You can use tin foil instead to quickly wrap cylindrical features on your wooden furniture, such as legs, decorative columns, posts, and dowels. This is a great painting hack to try since it's low-cost and low-fuss. You don't have to buy any specialty woodworking products. Instead, you can just grab the aluminum foil from your kitchen and see how you like the results. And since all you need to do is wrap the foil around the accent, even a newbie crafter can dip a toe into this hack. Here is how to use aluminum foil to protect your furniture accents during a paint job. 

How to use the aluminum foil hack when painting furniture

The reason this hack is so great is because it's so easy. Rather than spending precious time wrapping your painter's tape around furniture legs and posts, you can quickly scrunch the aluminum foil around its entire length in half the time. Simply tear off a sheet proportional to how large the leg or accent is, wrap it around the post, and scrunch it into place. Make sure to apply extra pressure at the top and bottom, ensuring the paint doesn't drip through underneath. 

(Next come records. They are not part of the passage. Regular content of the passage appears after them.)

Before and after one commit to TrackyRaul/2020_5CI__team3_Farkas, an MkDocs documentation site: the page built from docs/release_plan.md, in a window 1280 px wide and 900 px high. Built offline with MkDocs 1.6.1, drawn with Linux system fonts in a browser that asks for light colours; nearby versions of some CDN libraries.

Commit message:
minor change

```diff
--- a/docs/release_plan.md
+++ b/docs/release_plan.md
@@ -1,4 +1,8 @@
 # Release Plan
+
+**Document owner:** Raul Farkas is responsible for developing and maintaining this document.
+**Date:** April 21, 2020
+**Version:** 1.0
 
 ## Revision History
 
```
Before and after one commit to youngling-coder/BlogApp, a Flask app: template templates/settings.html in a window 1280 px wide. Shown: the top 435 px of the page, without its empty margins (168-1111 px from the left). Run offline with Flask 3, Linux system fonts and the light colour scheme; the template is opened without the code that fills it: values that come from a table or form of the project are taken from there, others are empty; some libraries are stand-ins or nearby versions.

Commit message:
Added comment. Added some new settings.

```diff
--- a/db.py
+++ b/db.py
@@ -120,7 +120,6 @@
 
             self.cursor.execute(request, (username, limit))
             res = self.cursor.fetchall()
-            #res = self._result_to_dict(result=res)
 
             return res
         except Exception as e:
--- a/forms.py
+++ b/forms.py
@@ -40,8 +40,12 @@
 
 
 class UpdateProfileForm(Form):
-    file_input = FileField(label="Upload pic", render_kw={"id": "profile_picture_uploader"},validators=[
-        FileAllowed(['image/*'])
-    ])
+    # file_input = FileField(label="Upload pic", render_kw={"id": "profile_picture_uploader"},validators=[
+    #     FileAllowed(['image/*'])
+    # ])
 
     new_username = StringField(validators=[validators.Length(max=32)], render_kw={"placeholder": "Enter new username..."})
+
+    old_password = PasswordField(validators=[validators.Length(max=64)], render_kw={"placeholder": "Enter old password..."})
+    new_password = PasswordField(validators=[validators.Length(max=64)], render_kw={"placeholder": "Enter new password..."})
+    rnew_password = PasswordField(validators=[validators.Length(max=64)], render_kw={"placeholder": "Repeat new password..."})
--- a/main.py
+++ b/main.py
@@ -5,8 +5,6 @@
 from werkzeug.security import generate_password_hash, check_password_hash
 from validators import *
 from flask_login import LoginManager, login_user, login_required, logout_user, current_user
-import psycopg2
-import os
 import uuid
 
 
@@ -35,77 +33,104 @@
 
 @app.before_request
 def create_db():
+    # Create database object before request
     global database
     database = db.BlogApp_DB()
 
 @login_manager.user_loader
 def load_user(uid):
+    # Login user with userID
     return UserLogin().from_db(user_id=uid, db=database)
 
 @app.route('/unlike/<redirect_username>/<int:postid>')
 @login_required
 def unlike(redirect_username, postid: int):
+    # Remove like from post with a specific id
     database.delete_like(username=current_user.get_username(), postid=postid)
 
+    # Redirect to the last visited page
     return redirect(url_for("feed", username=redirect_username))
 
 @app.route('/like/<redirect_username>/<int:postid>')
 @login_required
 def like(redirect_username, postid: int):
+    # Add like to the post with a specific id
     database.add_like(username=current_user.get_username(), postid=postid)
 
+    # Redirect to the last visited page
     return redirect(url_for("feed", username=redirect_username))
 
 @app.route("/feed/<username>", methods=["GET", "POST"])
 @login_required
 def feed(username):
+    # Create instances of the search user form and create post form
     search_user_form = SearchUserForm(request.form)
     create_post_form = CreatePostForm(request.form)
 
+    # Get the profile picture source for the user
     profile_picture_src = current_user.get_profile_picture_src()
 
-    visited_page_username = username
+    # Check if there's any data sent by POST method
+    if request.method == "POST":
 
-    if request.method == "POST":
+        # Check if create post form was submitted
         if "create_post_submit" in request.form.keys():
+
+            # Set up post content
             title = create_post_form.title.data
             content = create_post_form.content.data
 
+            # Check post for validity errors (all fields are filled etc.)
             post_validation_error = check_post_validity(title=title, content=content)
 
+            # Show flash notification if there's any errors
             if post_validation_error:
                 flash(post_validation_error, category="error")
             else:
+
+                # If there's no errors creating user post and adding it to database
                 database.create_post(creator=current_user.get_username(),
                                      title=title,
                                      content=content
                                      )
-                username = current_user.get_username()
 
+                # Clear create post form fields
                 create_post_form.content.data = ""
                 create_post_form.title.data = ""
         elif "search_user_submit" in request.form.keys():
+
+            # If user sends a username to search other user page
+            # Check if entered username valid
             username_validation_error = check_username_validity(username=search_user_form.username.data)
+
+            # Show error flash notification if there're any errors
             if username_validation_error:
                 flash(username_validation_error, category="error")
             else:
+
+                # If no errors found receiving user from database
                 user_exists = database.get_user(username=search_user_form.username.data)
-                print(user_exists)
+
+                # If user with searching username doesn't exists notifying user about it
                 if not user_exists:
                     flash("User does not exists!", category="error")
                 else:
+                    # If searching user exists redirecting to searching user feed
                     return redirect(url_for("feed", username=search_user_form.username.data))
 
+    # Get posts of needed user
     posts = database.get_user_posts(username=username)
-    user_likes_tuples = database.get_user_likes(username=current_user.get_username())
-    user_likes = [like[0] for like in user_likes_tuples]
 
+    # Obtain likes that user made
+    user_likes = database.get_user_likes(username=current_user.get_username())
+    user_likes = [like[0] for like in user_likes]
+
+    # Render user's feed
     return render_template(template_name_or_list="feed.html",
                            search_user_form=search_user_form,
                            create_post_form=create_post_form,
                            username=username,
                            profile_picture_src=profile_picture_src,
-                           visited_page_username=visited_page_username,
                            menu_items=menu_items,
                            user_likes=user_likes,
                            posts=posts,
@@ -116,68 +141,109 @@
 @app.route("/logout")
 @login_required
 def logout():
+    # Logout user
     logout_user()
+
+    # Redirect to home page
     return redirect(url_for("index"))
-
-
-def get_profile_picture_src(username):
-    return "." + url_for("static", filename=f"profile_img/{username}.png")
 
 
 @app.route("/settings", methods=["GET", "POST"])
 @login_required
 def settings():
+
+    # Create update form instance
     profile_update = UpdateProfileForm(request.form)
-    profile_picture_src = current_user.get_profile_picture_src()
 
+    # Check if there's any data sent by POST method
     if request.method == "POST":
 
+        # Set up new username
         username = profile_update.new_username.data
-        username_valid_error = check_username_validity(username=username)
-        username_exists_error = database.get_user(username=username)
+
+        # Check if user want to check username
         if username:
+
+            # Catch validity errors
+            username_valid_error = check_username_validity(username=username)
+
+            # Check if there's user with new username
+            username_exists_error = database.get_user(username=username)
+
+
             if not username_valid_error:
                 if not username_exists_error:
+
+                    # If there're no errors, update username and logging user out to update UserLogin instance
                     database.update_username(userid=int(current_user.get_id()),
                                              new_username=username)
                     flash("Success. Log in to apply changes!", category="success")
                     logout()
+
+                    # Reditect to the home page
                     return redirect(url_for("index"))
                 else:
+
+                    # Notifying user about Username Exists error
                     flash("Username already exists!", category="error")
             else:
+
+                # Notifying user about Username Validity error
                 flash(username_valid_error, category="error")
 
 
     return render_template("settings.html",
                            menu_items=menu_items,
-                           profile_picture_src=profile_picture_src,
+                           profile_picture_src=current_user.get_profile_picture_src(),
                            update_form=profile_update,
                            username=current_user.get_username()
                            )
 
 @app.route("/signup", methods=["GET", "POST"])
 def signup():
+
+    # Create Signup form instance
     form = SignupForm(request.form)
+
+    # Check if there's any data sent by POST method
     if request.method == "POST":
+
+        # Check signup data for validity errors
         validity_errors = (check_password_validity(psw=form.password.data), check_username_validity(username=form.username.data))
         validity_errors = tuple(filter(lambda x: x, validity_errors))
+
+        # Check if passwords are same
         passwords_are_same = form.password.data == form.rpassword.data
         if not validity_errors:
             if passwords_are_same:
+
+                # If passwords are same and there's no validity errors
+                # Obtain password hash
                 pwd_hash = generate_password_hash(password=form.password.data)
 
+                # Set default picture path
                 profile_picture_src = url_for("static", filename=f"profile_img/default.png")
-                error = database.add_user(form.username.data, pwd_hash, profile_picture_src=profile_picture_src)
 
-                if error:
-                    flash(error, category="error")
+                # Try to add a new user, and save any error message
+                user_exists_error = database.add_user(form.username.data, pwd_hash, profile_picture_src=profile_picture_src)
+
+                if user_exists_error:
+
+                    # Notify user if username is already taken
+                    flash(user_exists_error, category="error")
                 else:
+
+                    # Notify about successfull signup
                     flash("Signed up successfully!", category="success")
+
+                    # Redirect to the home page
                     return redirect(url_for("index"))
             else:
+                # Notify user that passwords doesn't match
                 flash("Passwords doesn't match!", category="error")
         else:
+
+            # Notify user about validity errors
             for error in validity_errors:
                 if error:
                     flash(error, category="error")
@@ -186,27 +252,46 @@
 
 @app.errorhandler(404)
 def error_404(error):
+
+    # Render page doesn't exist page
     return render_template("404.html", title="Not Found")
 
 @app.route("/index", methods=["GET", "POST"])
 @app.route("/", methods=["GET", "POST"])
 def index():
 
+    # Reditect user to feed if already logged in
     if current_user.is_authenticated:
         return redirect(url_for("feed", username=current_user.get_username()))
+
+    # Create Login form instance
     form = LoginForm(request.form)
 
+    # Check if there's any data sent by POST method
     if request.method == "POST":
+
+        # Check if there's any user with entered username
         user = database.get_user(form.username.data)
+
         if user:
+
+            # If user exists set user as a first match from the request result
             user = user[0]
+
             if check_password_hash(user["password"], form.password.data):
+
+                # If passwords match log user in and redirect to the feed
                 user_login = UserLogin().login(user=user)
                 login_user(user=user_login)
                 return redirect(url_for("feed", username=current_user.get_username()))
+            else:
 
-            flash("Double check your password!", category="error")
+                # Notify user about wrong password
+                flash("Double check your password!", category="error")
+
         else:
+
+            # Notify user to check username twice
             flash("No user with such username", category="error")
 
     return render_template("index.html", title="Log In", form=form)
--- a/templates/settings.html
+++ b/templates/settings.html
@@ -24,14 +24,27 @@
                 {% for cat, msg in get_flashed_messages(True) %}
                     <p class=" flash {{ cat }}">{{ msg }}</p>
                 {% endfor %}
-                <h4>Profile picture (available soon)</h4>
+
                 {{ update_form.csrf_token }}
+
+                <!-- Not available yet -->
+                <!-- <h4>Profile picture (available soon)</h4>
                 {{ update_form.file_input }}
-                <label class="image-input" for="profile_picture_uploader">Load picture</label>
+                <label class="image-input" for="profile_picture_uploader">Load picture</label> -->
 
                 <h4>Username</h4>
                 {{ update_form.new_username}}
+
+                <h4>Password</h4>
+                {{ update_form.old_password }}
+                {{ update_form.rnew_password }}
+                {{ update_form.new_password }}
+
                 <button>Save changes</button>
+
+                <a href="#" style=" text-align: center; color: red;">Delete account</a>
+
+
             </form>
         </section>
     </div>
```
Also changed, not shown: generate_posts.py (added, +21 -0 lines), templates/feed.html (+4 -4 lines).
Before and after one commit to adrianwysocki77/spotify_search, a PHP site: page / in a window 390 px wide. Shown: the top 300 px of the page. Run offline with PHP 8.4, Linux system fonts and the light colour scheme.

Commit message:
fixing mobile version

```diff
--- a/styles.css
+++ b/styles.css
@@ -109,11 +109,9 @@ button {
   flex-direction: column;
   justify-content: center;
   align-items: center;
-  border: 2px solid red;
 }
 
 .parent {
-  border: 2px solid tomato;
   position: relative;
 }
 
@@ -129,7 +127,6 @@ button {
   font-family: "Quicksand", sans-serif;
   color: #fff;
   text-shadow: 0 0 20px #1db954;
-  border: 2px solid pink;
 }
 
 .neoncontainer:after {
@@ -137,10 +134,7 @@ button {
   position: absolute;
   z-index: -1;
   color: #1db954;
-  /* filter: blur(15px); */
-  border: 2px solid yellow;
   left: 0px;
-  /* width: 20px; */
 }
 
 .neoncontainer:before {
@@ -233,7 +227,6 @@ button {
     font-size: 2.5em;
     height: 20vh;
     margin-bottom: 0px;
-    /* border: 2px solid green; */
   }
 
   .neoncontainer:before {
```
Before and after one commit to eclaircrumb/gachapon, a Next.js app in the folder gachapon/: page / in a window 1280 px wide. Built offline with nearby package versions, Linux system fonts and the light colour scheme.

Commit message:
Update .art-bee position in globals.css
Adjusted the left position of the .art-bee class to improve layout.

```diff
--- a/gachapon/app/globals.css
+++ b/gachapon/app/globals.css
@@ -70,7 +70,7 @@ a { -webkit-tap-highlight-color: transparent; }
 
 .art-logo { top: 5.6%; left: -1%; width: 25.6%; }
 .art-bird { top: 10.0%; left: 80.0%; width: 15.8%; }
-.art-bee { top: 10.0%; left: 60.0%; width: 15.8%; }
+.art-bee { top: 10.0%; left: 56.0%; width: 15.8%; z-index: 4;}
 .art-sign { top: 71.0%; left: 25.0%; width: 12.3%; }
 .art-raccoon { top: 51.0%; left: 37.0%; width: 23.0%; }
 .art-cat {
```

This is best used when you want to paint a piece of furniture but want to keep the cylindrical pieces wooden to show the original grain and stain. It allows you to honor the original piece while still updating it to fit your own style. If you like leaving exposed wood in most projects, this hack can also help you save money. Painter's tape can be quite pricey — costing upwards of $8 per roll  – so you don't want to use it too liberally. Rather than wasting it on larger pieces like legs and columns, you can instead use it to carve out more delicate accents with angles and edges.